Early Diagnosis and treatment of Alzheimer’s disease (AD) may be one step closer thanks to new research conducted at the Douglas Mental Health University Institute.

The study, authored by Rémi Quirion PhD, scientific director of the Douglas, and doctoral student Jonathan Brouillette is the first to identify the role of a new gene, transthyretin (TTR), in age-related memory impairments. Using animal models, their findings showed that those with low levels of TTR activity were more likely to have greater memory deficits in comparison to those with high levels of TTR activity.

These results were confirmed by removing this gene altogether in mice – these animals showed significant age-related impairments. Quirion and Brouillette suggest that TTR plays a role in enhancing the connections between cells of the brain (neurons). If the activity of this gene is reduced, the connections between cells may be broken, resulting in memory difficulties. “Brain aging is a complex process accompanied by molecular modifications that may lead to memory impairments,” said Dr. Quirion. “Our study combined behavioural, genetic and molecular approaches to characterize the role of TTR in this process.”

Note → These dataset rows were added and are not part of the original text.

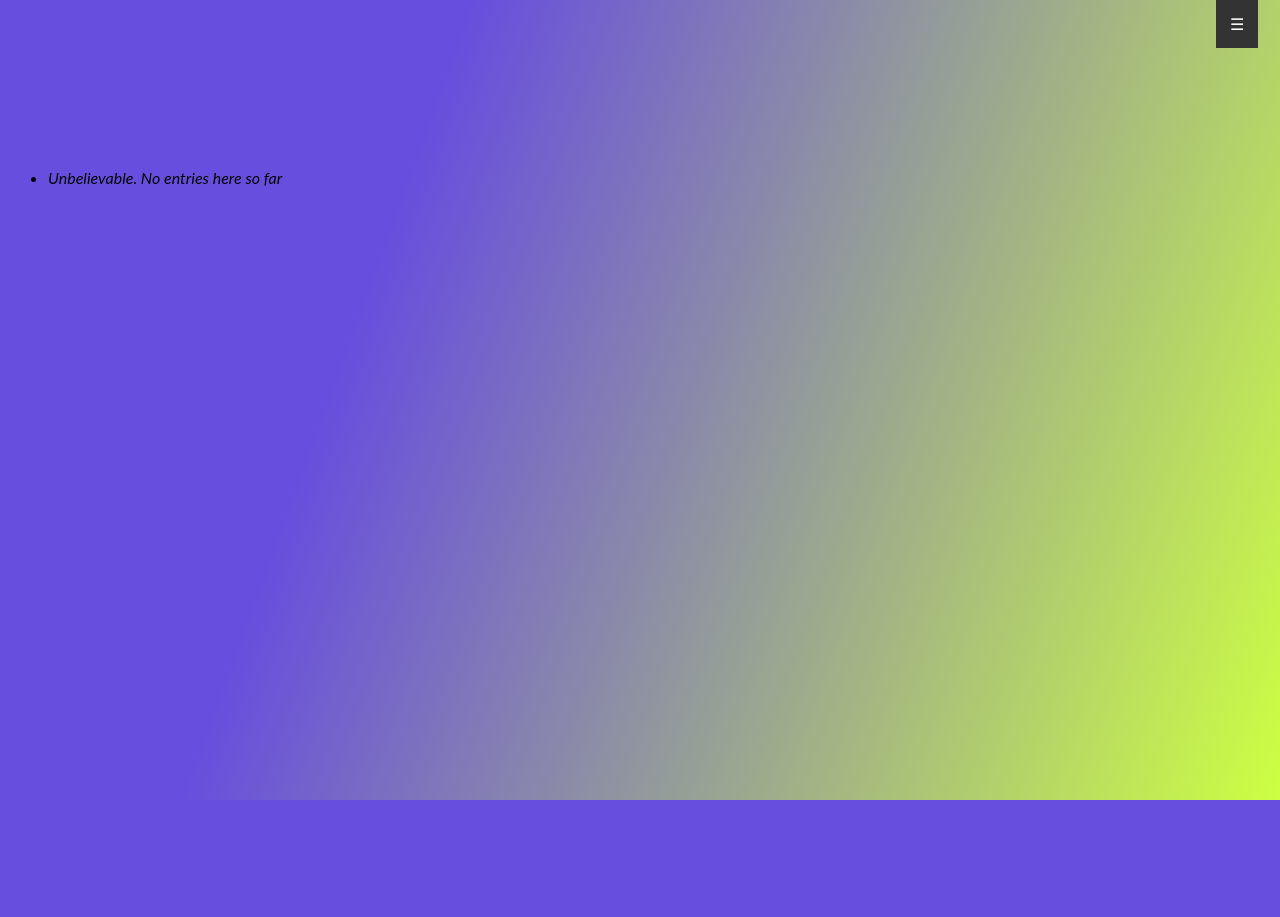
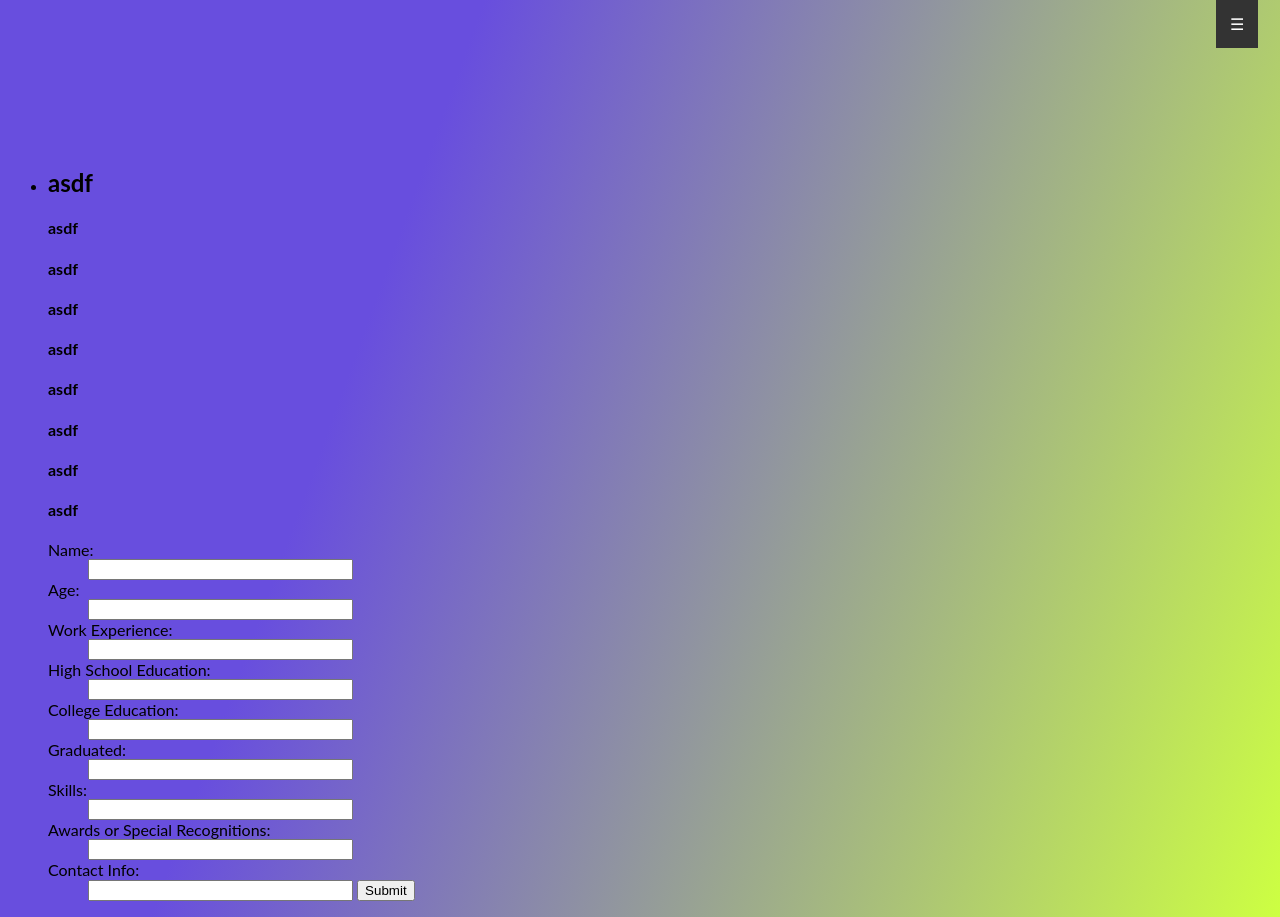
Before and after one commit to Marshmeller13/Portfolios-Project, a Flask app: page /edit_page?id=1 in a window 1280 px wide. Before the commit the page ends 800 px from the top, so only its background shows below. Run offline with Flask 2, Linux system fonts and the light colour scheme; a user stored in the database is signed in; data comes from the database, SQL or seed files in the repository; data that the repository does not hold is empty.

Commit message:
Cleaned up routes from previous weeks. Updated resume template and editing

```diff
--- a/app.py
+++ b/app.py
@@ -58,10 +58,10 @@ def home():
     return redirect(url_for('login'))
 
 
-@app.route('/show_resume')
+@app.route('/show_template')
 def show_resume():
     db = get_db()
-    cur = db.execute('SELECT name, age, work_exp, education_hs, education_college, graduated, id FROM resume_entries')
+    cur = db.execute('SELECT name, age, work_exp, education_hs, education_college, graduated, skills, awards, contact, id FROM resume_entries')
     resume_entries = cur.fetchall()
 
     return render_template('resume_template_orig.html', resume_entries = resume_entries)
@@ -70,11 +70,11 @@ def show_resume():
 @app.route('/create_resume', methods=['POST'])
 def create_resume():
     db = get_db()
-    db.execute('insert into resume_entries (name, age, work_exp, education_hs, education_college, graduated) values (?,?,?,?,?,?)',
-               [request.form['name'], request.form['age'], request.form['work_exp'], request.form['education_hs'], request.form['education_college'], request.form['graduated']])
+    db.execute('insert into resume_entries (name, age, work_exp, education_hs, education_college, graduated, skills, awards, contact) values (?,?,?,?,?,?,?,?,?)',
+               [request.form['name'], request.form['age'], request.form['work_exp'], request.form['education_hs'], request.form['education_college'], request.form['graduated'], request.form['skills'], request.form['awards'], request.form['contact']])
     db.commit()
     flash('Resume Successfully Created')
-    return redirect(url_for('show_resume'))
+    return redirect(url_for('display_resumes'))
 
 
 @app.route('/login', methods=['GET', 'POST'])
@@ -100,8 +100,8 @@ def login():
 
         #if no errors encountered, redirect to homepage/dashboard (with framework for setting up a session id within cookies of browser)
         if error is None:
-            #session.clear()
-            #session['user_id'] = user['id']
+            session.clear()
+            session['user_id'] = user['id']
             return render_template('resume_template_orig.html')
 
         #flash error encountered (if any)
@@ -204,17 +204,21 @@ def show_profile():
 
 @app.route('/resumes')
 def display_resumes():
+
+
+
+    user_id = session['user_id']
     db = get_db()
-    cur = db.execute('SELECT name, age, work_exp, education_hs, education_college, graduated, id FROM resume_entries')
-    resume_entries = cur.fetchall()
+    cur = db.execute('SELECT name, age, work_exp, education_hs, education_college, graduated, skills, awards, contact, id FROM resume_entries')#  WHERE refid=?, [request.args['user_id']
+    resume_entries = cur.fetchall()                                                                                                            #^ add above when cookies are implemented and posts will only display those made by the user logged in
     return render_template('posts_page.html', resume_entries=resume_entries)
 
 
 @app.route('/edit_resume', methods=['POST'])
 def edit_resume():
     db = get_db()
-    db.execute("UPDATE resume_entries SET name=?, age=?, work_exp=?, education_hs=?, education_college=?, graduated=? WHERE id=?",
-               [request.form['name'], request.form['age'], request.form['work_exp'], request.form['education_hs'], request.form['education_college'], request.form['graduated'], request.form['id']])
+    db.execute("UPDATE resume_entries SET name=?, age=?, work_exp=?, education_hs=?, education_college=?, graduated=?, skills=?, awards=?, contact=? WHERE id=?",
+               [request.form['name'], request.form['age'], request.form['work_exp'], request.form['education_hs'], request.form['education_college'], request.form['graduated'], request.form['skills'], request.form['awards'], request.form['contact'], request.form['id']])
     db.commit()
     flash('Entry was Successfully Edited')
     return redirect(url_for('display_resumes'))
@@ -224,7 +228,7 @@ def edit_resume():
 def edit_form():
     db = get_db()
 
-    current = db.execute('SELECT name, age, work_exp, education_hs, education_college, graduated, id FROM resume_entries WHERE id=?',
+    current = db.execute('SELECT name, age, work_exp, education_hs, education_college, graduated, skills, awards, contact, id FROM resume_entries WHERE id=?',
                          [request.args['id']])
     resume_entries = current.fetchall()
 
--- a/schema.sql
+++ b/schema.sql
@@ -1,12 +1,16 @@
 drop table if exists resume_entries;
 create table resume_entries (
     id INTEGER PRIMARY KEY AUTOINCREMENT,
+    refid INTEGER REFERENCES user(id),
     name text not null,
     age text not null,
     work_exp text not null,
     education_hs text not null,
     education_college text not null,
-    graduated text not null
+    graduated text not null,
+    skills text not null,
+    awards text not null,
+    contact text not null
 );
 
 
--- a/templates/edit_resume.html
+++ b/templates/edit_resume.html
@@ -27,6 +27,18 @@
         <h4>
         {{ entry.graduated }}
         </h4>
+
+        <h4>
+        {{ entry.skills }}
+        </h4>
+
+        <h4>
+        {{ entry.awards }}
+        </h4>
+
+        <h4>
+        {{ entry.contact }}
+        </h4>
     <form action = "{{ url_for('edit_resume')}}?id={{ entry.id }}" method = "POST" class = 'create_resume'>
         <dl>
       <dt>Name:
@@ -41,6 +53,13 @@
       <dd><input type="text" size = "30" name = "education_college">
       <dt>Graduated:
       <dd><input type="text" size = "30" name = "graduated">
+
+      <dt>Skills:
+      <dd><input type="text" size = "30" name = "skills">
+      <dt>Awards or Special Recognitions:
+      <dd><input type="text" size = "30" name = "awards">
+      <dt>Contact Info:
+      <dd><input type="text" size = "30" name = "contact">
                 <input type = 'hidden' name = 'id' value = "{{ entry.id }}"
           <dd><input type="submit" value="Submit">
 
--- a/templates/layout.html
+++ b/templates/layout.html
@@ -17,7 +17,7 @@
         <a href= "/profile_page" id="button">My Profile</a>
         <a href= "/resumes" id="button">View Posts</a>
         <a id="button">Generate Portfolio</a>
-        <a href= "/show_resume" id="button">Generate Resume</a>
+        <a href= "/show_template" id="button">Generate Resume</a>
         <a id="button">Upload Project</a>
         <a href= "/upload" id="button">Upload Resume</a>
         <a id="button">Profile Settings</a>
```
Also changed, not shown: templates/posts_page.html (+12 -0 lines), templates/resume_template_orig.html (+10 -1 lines), flaskr.db, templates/display_uploaded.html (renamed from display_uploaded.html). Lines whose indentation alone changed are shown as unchanged.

The study, “Transthyretin: A key gene involved in the maintenance of memory capacities during aging,” was published in a recent issue of the Neurobiology of Aging.